This article explores the decision-making process nonprofit organizations use to determine whether to pursue merger or other forms of interorganizational restructuring. The research uses a case study design, analyzing four examples of interorganizational restructuring. The findings describe both the structure and the characteristics of the processes used in four cases. The research found that the decision-making processes used in the four cases had several core elements. Participants in restructuring customized decision-making processes to meet their needs, and power dynamics shaped those processes. Findings about the characteristics of the process emphasize the importance of communication and trust. How partners used power affected the decision-making process and had implications for postmerger success. Decision-making processes for cases involving two partners exhibited characteristics that were different from those involving multiple partners. Future research should consider the role of trust in restructuring decisions and the responsibilities of board and staff in the restructuring assessment process.
This is the peer reviewed version of the following article:
Campbell, D. (2008). Getting to yes … or no: Nonprofit decision making and interorganizational restructuring. Nonprofit Management and Leadership, 19(2), 221-241.doi: 10.1002/nml.216,
which has been published in final form at .doi: 10.1002/nml.216, This article may be used for non-commercial purposes in accordance with Wiley Terms and Conditions for Self-Archiving.

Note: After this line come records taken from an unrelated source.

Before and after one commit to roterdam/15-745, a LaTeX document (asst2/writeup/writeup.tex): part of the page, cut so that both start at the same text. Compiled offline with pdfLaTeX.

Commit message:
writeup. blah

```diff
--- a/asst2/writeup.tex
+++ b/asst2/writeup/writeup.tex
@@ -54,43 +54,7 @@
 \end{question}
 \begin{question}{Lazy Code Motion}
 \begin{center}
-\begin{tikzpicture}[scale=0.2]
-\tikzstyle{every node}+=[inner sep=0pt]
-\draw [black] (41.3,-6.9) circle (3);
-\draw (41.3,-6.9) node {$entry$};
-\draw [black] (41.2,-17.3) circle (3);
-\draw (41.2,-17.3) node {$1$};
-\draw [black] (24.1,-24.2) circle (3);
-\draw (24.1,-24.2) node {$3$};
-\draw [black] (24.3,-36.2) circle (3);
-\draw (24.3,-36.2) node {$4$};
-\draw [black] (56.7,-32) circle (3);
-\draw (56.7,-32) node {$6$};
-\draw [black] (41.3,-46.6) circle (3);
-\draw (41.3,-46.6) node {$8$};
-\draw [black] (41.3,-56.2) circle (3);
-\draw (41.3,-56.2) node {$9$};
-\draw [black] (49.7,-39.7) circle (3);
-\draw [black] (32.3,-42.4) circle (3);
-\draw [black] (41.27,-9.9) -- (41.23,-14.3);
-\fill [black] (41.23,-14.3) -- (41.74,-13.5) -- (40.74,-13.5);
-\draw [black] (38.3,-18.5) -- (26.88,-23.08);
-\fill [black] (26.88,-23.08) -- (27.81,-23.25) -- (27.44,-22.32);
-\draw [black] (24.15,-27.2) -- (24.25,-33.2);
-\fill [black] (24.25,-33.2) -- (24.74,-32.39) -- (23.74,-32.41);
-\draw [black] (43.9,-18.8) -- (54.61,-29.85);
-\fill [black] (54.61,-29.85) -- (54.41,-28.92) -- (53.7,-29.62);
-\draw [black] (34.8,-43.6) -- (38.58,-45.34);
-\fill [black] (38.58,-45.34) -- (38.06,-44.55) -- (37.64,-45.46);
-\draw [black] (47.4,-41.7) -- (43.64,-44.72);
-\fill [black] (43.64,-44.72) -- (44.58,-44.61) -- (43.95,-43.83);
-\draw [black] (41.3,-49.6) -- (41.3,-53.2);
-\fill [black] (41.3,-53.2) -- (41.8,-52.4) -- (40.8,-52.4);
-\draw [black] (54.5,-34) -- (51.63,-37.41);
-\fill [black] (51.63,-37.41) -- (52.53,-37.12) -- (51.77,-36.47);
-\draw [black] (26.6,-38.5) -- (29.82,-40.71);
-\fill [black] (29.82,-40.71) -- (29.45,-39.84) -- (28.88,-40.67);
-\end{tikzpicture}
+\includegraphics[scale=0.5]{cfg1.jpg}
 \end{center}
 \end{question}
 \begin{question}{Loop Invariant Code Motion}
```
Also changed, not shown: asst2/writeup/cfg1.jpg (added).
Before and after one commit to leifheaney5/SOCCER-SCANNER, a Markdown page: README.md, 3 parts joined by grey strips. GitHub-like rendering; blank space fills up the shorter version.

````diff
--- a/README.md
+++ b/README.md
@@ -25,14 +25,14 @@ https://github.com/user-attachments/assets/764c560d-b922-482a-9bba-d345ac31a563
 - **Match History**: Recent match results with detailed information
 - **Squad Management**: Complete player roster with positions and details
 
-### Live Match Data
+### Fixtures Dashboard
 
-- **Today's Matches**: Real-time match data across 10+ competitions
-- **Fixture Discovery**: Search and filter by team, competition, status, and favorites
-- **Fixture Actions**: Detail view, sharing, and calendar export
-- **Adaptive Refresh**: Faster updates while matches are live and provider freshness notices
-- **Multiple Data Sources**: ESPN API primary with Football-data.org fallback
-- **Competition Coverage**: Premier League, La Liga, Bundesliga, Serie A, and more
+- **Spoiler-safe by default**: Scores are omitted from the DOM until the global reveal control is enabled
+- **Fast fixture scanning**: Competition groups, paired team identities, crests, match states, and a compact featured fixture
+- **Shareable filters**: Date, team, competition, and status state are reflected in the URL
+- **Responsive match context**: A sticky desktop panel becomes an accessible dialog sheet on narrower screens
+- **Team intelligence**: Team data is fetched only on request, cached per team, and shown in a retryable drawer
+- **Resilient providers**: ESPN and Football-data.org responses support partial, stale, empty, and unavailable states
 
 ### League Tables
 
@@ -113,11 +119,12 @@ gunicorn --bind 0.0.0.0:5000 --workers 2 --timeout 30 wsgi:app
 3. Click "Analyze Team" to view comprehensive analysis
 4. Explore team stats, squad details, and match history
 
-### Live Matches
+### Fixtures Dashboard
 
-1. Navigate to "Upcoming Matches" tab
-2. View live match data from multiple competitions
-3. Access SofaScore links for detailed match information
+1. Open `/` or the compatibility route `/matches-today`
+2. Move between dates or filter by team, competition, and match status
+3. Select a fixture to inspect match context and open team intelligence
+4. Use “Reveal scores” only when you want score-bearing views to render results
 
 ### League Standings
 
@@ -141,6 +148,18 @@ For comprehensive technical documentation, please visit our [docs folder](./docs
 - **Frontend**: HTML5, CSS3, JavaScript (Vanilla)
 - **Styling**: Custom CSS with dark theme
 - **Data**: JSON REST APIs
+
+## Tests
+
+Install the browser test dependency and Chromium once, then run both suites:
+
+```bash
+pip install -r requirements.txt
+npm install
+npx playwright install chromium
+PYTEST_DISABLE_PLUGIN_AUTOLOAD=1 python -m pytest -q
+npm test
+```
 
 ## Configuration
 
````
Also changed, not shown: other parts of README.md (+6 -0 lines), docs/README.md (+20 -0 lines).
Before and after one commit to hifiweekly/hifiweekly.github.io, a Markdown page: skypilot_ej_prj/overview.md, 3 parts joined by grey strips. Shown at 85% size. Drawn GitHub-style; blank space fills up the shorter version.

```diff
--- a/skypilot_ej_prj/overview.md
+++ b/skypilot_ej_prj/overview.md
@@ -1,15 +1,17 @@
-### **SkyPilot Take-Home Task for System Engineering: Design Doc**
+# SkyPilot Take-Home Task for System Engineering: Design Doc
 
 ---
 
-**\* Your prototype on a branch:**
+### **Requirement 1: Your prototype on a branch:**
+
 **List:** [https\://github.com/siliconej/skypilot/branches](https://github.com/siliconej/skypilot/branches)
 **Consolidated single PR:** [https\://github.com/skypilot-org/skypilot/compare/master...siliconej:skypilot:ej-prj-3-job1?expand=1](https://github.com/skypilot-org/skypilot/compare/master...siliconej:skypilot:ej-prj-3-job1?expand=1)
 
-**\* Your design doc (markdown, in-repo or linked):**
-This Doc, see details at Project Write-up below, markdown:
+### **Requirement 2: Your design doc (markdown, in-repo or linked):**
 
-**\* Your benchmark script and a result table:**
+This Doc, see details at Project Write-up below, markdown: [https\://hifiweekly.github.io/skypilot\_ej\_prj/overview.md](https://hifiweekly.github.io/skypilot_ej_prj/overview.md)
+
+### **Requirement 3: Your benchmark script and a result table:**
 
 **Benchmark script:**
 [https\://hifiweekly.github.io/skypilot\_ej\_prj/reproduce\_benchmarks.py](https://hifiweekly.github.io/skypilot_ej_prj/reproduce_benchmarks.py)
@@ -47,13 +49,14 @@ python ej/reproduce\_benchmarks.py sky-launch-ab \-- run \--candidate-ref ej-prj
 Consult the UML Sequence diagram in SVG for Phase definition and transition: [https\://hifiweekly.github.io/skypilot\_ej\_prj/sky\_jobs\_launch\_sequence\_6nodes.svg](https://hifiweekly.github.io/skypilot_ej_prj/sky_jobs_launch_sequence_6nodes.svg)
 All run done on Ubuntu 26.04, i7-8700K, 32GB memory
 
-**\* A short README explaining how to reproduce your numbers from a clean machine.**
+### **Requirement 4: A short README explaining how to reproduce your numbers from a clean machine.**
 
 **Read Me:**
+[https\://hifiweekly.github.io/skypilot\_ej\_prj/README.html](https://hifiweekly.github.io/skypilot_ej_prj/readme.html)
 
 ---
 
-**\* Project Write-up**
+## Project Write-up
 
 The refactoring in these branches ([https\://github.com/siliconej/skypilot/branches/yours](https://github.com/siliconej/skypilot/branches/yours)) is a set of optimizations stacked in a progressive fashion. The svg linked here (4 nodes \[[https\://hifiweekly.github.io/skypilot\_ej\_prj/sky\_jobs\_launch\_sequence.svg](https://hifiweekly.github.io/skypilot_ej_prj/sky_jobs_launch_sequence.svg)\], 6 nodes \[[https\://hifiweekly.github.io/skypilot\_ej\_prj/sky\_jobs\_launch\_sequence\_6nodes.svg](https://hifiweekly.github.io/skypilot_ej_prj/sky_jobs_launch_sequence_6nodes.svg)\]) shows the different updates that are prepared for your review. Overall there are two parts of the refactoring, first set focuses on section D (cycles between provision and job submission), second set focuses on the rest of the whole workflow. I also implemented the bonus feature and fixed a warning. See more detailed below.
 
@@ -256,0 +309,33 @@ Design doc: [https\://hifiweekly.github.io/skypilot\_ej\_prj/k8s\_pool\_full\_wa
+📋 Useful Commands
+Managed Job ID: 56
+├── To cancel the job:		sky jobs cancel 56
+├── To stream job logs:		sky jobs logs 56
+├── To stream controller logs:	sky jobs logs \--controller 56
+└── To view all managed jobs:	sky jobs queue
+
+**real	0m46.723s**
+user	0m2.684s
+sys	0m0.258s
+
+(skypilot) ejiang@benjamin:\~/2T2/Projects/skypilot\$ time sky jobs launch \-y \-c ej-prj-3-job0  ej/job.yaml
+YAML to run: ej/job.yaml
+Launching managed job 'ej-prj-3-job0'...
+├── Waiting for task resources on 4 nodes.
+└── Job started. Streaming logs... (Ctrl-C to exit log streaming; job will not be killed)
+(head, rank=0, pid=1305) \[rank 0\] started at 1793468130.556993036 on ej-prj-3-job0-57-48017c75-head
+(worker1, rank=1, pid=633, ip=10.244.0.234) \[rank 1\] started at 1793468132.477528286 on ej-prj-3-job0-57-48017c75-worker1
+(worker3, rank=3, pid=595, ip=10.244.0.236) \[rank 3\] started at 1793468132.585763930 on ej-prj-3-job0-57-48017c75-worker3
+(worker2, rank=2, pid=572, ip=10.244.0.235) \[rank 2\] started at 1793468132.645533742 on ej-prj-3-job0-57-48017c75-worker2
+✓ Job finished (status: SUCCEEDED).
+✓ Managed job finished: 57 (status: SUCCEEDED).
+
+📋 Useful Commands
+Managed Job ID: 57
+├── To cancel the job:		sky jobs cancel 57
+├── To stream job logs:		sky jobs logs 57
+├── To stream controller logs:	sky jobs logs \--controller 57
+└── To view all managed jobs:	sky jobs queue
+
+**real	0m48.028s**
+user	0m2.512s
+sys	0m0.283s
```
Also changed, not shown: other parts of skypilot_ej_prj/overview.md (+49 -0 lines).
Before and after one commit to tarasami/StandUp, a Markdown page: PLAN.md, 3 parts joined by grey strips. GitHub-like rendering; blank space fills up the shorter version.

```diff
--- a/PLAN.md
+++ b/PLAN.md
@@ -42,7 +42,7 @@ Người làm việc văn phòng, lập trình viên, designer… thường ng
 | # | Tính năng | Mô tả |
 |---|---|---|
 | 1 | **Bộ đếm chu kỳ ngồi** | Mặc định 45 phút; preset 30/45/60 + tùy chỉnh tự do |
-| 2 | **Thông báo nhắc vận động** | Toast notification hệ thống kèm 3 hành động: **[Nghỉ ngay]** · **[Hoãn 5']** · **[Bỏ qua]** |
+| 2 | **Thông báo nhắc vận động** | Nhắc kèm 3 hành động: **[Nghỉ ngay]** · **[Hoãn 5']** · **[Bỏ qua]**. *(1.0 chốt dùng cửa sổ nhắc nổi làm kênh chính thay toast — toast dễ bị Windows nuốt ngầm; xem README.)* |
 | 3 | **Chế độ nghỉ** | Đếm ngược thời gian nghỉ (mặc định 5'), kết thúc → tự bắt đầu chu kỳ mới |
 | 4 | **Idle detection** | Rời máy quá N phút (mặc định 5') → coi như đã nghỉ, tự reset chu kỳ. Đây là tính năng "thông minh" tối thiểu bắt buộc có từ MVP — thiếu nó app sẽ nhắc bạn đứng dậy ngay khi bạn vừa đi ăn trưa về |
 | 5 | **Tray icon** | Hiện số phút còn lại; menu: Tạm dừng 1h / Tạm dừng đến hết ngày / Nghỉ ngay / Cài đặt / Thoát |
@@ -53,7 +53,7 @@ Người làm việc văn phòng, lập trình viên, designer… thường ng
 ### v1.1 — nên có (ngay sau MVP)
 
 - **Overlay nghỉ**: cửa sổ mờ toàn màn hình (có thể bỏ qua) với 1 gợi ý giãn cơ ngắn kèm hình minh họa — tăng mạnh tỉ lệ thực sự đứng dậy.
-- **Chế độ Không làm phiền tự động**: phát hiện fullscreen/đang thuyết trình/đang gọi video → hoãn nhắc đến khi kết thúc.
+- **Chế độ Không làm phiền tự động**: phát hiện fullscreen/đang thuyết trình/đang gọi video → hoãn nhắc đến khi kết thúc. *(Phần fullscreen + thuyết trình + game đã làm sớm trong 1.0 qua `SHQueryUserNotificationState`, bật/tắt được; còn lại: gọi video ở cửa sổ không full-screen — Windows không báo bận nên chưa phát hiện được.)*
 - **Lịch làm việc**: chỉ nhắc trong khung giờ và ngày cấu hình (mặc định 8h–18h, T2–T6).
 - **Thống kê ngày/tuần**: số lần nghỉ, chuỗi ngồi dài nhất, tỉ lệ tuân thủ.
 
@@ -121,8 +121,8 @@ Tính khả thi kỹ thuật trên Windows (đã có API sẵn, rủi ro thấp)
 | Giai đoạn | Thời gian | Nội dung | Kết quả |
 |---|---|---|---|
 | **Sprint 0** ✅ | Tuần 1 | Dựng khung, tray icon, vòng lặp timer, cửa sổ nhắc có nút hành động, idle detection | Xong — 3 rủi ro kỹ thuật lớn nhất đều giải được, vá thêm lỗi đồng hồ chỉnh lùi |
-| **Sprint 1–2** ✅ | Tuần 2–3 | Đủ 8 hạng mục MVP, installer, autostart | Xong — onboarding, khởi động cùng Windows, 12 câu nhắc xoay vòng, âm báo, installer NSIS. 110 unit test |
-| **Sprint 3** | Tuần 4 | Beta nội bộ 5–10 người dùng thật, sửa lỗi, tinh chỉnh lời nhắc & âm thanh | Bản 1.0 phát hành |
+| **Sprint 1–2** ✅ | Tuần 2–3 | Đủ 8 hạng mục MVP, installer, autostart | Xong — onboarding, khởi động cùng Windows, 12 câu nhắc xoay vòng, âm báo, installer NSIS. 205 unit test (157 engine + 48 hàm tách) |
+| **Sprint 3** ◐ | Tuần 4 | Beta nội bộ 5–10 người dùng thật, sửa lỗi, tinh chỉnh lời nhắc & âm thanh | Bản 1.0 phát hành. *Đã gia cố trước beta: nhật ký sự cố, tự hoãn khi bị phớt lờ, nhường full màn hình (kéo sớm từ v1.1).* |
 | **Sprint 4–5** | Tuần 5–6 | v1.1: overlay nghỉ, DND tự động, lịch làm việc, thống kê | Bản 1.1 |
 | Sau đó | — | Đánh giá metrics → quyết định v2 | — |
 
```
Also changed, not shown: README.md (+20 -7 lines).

Campbell, David A., "Getting to Yes . . . or No Nonprofit Decision Making and Interorganizational Restructuring" (2008). Public Administration Faculty Scholarship. 42.